It is interesting that this Mission Summit (and the next, in 2015) will be held in Overland Park, Kansas, a place where I lived from 1950 to 1953. Some of my earliest memories are of those days when my father was the founding pastor of Prairie Baptist Church in Prairie Village, Kansas. So, this represents a kind of homecoming for me. I hope to attend that church on Sunday morning of the Biennial. In addition, I will attend the pre‐biennial theology conference at Central Baptist Seminary (the school from which my father earned 3 degrees,) led by our friend, Jennifer Davidson, from ABSW. Then I will stay for the board meetings of the Association of Welcoming Baptists. It will be a full and, I trust, rich week. Wally Bryen will preach on June 23 in my absence.

What else can we say about June? There will be an intergenerational cookout and time for volleyball and visiting on Friday, June 14, in honor of Father’s Day. The church choir will end its season on June 16. Adult Spiritual Formation for
June will include our Sunday with Cathleen Falsani; a follow‐up on our Sunday with her and our study of her book on June 9; some reflection on The Awakened Heart: Opening Yourself to the Love You Need by Gerald May, one of the books from my spiritual direction program; and a last go for the season at “The Newspaper in One Hand…an occasional discussion of what’s happening in the world in light of the gospel.”

And there will be singing. Jan reminds us that The Bay Choral Guild, the group with which she sings will be performing in our sanctuary on Sunday, June 9 at 4:30 PM. The concert is entitled “Our American Heritageʺ and will feature music
from colonial days to the present. You won’t want to miss the wonderful opportunity right here in our building. And if you’re feeling a little more adventuresome, The Choral Project, the group in which Dan Cudworth, Ruth Winter (who is helping us out in the church choir through June) and I all sing will be presenting concerts in Santa Clara and Santa Cruz on June 8 and 9. Our concerts, entitled “Earthsongs” will cover a cross section of music from the classical to world music to pop music. It will be a fun event as well. More detailed information is available for both groups is available elsewhere in the  June Spire.

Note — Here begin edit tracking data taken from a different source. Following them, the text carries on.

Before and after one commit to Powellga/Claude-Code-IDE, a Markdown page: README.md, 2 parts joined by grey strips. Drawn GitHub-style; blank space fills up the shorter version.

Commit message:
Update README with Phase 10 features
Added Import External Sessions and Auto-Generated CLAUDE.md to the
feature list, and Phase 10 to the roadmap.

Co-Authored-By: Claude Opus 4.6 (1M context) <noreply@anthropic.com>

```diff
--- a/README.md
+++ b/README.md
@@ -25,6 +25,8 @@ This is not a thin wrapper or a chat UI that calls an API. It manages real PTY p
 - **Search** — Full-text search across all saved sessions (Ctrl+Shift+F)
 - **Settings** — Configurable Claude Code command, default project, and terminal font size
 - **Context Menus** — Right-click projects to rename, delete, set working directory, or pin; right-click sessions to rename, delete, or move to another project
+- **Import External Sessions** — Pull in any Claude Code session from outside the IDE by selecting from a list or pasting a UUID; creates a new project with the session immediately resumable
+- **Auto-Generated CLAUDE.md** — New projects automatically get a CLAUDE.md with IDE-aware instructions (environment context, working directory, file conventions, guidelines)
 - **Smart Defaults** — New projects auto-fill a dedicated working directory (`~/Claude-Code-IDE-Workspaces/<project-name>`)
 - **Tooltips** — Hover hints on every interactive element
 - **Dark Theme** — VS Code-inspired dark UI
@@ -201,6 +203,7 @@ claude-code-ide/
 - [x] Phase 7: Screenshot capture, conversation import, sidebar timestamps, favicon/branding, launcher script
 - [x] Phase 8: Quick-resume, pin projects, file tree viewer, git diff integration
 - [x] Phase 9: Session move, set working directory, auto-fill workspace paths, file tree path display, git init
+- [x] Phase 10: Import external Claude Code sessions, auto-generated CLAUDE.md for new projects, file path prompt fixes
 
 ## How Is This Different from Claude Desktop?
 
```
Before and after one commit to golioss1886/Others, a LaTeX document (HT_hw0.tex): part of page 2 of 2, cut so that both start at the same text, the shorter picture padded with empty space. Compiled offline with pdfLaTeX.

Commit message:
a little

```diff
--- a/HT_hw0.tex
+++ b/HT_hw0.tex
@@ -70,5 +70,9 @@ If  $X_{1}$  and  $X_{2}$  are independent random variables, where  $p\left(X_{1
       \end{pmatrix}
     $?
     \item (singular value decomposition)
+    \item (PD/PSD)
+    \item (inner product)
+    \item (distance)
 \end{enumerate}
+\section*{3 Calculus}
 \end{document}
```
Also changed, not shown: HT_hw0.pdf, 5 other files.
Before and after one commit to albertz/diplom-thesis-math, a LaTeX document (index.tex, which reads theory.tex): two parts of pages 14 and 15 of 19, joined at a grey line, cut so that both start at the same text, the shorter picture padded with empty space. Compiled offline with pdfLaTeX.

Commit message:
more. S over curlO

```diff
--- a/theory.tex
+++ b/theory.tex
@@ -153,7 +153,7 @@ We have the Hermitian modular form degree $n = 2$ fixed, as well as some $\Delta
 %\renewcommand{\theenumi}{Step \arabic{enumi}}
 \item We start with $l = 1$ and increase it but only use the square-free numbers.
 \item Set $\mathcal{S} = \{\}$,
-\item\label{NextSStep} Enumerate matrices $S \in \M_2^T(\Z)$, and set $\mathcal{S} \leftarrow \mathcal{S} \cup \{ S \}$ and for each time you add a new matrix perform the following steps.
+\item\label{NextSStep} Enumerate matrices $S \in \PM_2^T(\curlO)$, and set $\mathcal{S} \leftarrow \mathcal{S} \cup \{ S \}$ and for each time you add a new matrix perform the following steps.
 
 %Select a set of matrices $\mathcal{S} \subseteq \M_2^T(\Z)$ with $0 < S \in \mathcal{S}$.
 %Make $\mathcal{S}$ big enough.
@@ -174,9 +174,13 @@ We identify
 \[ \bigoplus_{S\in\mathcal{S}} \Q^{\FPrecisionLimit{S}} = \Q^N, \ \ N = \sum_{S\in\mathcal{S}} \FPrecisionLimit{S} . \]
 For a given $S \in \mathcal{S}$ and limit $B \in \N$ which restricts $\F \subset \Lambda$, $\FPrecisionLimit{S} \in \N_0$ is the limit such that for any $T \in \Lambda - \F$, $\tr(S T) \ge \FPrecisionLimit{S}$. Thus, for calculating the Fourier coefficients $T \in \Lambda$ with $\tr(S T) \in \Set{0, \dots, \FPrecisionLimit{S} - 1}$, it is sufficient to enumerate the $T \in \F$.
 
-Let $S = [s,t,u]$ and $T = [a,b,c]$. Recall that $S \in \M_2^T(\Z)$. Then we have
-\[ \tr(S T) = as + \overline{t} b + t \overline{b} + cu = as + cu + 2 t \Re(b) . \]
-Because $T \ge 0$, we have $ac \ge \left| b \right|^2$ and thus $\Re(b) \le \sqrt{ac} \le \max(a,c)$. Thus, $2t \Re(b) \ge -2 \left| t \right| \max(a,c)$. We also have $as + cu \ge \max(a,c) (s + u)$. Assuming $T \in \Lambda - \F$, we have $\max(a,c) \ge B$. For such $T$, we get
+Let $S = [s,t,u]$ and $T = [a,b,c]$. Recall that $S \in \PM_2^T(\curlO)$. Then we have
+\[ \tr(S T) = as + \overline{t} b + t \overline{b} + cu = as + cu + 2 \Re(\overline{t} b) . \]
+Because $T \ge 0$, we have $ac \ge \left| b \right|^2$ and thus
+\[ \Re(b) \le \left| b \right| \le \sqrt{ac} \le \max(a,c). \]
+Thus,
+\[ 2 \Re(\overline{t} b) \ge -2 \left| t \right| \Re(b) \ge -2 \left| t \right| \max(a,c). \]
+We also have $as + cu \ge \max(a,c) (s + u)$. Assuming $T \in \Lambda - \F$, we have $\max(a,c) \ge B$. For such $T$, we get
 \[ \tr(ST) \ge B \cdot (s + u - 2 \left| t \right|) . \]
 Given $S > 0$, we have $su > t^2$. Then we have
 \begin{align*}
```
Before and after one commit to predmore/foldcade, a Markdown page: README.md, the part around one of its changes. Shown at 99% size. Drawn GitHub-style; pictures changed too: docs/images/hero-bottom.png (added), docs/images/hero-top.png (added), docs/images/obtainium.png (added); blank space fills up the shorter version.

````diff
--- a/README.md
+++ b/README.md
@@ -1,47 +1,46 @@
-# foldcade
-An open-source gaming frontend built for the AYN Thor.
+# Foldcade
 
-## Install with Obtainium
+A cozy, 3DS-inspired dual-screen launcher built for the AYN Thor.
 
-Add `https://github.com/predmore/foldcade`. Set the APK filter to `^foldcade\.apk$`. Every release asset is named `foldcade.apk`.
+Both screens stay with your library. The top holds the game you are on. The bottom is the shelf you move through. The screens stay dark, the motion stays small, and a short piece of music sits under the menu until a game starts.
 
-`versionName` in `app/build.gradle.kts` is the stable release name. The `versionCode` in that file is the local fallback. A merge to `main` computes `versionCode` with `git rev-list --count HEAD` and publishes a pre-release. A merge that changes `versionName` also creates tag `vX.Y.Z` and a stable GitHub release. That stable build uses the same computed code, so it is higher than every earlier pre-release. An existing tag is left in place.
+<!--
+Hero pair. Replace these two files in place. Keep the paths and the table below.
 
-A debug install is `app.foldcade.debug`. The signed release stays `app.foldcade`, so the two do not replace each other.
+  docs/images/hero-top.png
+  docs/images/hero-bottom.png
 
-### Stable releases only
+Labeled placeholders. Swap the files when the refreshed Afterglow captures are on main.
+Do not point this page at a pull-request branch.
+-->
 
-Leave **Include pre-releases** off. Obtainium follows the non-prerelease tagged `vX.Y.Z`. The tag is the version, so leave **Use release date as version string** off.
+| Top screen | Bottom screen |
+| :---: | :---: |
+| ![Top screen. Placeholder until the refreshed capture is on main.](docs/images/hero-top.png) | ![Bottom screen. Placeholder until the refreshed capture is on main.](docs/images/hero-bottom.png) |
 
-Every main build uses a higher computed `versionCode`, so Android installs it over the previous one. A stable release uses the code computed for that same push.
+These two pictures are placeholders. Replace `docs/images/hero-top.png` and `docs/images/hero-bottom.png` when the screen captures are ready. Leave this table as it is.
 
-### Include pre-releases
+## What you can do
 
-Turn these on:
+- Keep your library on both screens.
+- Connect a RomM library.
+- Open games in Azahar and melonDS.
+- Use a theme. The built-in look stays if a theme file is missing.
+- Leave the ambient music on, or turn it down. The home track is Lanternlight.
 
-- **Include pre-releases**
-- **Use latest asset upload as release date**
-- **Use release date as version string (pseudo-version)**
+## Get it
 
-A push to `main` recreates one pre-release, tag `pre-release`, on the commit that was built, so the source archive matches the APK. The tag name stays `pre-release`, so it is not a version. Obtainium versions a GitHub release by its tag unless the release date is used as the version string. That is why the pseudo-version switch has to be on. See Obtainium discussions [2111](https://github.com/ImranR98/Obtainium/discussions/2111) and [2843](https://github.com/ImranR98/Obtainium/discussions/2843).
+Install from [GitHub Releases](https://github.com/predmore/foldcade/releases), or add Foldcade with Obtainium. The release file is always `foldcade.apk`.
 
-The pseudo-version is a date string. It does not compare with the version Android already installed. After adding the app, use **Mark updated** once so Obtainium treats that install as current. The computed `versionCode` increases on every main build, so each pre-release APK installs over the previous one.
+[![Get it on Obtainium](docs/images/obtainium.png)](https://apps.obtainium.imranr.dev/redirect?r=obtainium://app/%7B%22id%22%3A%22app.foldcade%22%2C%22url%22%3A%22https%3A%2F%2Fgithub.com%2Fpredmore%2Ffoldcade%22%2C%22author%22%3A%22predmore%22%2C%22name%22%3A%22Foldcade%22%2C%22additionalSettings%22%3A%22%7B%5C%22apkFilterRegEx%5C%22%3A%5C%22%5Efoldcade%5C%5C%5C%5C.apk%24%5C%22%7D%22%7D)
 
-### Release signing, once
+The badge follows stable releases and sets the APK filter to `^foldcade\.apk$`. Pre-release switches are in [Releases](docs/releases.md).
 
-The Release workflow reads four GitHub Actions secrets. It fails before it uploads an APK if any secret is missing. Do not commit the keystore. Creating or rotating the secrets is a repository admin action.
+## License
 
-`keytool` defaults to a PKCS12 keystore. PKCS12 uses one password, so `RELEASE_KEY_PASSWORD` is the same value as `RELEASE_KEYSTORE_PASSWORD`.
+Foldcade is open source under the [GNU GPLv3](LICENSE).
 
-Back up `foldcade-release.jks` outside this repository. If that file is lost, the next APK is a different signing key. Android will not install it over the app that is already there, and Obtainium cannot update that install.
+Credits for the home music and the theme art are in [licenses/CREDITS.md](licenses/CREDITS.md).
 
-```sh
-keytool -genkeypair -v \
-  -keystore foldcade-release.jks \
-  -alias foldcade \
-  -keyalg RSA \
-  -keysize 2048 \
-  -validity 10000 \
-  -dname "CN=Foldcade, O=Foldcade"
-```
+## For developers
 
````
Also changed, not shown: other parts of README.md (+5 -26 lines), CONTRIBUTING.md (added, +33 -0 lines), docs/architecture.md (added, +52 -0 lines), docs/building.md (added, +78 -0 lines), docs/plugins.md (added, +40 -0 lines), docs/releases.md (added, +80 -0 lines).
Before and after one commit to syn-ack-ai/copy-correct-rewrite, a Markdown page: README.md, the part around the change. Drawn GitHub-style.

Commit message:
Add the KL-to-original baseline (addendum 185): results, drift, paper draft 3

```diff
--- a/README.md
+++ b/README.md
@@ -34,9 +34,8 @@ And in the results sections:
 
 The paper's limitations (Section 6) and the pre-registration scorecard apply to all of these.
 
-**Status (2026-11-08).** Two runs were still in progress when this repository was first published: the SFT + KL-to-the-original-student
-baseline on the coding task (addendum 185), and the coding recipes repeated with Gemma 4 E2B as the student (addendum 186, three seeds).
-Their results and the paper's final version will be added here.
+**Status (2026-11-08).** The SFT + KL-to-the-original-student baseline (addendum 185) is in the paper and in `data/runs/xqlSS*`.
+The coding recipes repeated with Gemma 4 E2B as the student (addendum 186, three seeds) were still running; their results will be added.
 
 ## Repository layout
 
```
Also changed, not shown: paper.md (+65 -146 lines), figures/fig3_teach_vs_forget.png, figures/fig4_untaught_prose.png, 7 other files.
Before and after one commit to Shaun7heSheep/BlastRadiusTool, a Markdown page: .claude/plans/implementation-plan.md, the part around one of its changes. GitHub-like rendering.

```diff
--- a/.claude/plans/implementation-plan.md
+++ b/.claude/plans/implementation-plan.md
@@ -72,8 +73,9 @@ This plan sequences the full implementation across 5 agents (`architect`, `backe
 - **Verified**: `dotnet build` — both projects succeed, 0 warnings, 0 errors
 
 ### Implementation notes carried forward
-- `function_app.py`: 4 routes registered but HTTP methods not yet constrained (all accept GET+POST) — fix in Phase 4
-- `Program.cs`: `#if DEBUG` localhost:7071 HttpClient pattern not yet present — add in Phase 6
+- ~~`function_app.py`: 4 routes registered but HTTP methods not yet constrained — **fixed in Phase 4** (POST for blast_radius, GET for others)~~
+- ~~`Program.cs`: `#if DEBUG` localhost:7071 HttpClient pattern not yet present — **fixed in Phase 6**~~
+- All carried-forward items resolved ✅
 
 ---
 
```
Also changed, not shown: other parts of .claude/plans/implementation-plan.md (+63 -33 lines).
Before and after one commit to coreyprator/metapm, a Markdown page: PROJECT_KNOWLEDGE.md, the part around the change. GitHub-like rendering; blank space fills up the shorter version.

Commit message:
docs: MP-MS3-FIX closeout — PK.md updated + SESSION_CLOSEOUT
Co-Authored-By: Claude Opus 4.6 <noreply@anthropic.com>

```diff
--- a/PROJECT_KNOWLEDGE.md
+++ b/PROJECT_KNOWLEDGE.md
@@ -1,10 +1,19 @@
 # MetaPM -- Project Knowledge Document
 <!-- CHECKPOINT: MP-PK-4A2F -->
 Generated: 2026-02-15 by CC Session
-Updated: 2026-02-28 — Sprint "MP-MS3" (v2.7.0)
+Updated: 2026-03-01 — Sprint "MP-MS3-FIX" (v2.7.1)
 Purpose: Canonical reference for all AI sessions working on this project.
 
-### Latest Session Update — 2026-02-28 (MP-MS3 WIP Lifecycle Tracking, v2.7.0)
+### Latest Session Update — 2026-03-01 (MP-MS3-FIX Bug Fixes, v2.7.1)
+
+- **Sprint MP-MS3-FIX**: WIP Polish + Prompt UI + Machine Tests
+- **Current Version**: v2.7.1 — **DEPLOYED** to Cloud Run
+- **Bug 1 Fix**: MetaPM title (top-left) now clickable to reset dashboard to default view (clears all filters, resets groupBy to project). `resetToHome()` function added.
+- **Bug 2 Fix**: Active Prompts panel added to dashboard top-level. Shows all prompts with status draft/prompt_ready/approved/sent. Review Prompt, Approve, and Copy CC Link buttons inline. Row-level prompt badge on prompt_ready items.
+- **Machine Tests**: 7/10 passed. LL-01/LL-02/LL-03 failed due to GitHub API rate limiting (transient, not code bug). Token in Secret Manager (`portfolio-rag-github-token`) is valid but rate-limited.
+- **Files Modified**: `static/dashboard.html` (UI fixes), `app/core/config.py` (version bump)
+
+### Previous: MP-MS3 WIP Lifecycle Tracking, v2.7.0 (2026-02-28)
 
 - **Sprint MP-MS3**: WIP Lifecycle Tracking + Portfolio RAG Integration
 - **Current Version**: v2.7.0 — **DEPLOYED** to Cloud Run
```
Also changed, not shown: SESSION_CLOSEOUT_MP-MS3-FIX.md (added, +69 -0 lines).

Which brings us back to grace. For me there is no more open door to grace than in the experience of music – heard and performed. I thank God for all the amazing music that has graced my life and, I hope, yours as well. May our lives flow on in endless song and may the God of grace author the music of all our days.

Pastor Rick